Edit tracking data:
· · · · ·

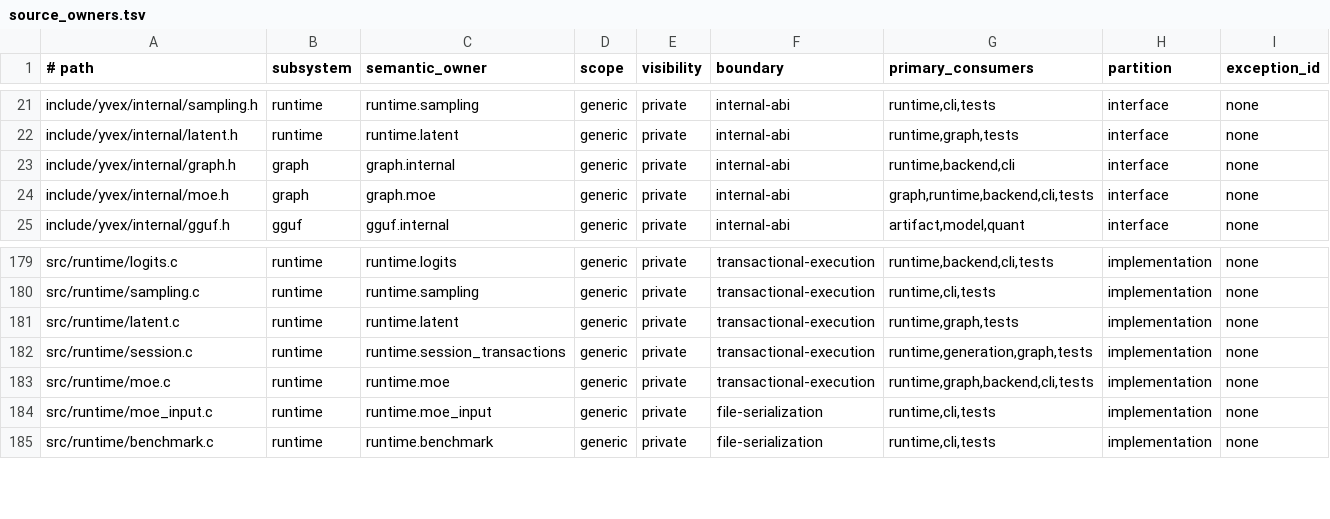
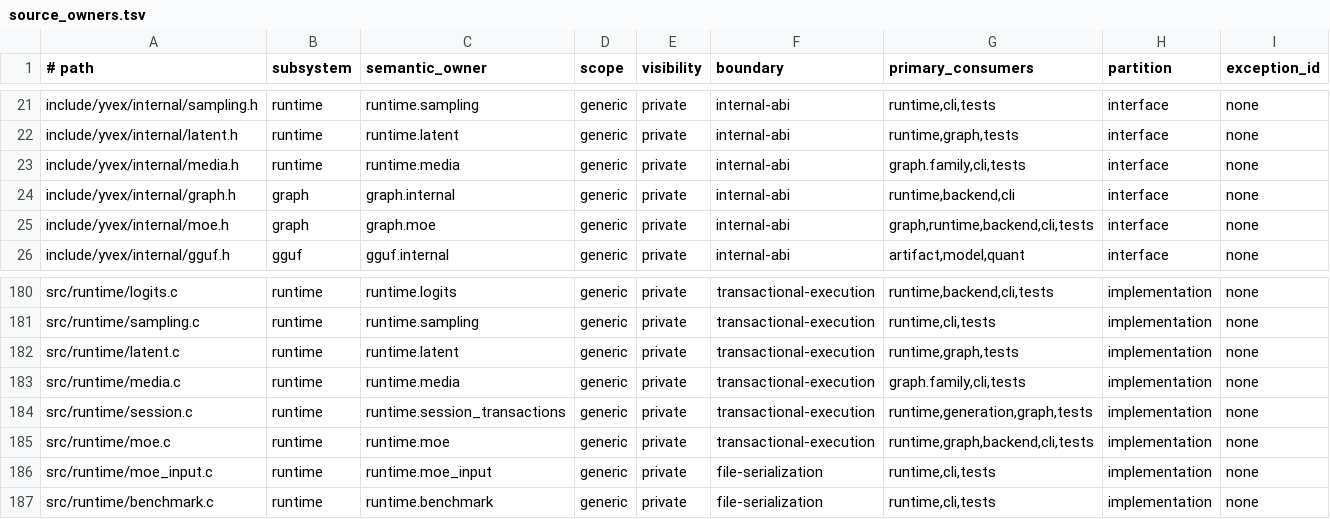
Before and after one commit to yailabs/clori, a TSV file: config/source_owners.tsv, drawn as a sheet; only a part is shown, gaps mark what is left out.

Commit message:
feat(minimax): compose staged prompt-to-media runtime

```diff
--- a/config/source_owners.tsv
+++ b/config/source_owners.tsv
@@ -22,2 +22,3 @@ include/yvex/internal/sampling.h	runtime	runtime.sampling	generic	private	intern
 include/yvex/internal/latent.h	runtime	runtime.latent	generic	private	internal-abi	runtime,graph,tests	interface	none
+include/yvex/internal/media.h	runtime	runtime.media	generic	private	internal-abi	graph.family,cli,tests	interface	none
 include/yvex/internal/graph.h	graph	graph.internal	generic	private	internal-abi	runtime,backend,cli	interface	none
@@ -181,2 +182,3 @@ src/runtime/sampling.c	runtime	runtime.sampling	generic	private	transactional-ex
 src/runtime/latent.c	runtime	runtime.latent	generic	private	transactional-execution	runtime,graph,tests	implementation	none
+src/runtime/media.c	runtime	runtime.media	generic	private	transactional-execution	graph.family,cli,tests	implementation	none
 src/runtime/session.c	runtime	runtime.session_transactions	generic	private	transactional-execution	runtime,generation,graph,tests	implementation	none
```
Also changed, not shown: 15 other files.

· · · · ·

◆ **Work task**: Across the records above, tally the lines that contain "sampling" and return the number alone.

◆ **Finished task**: 2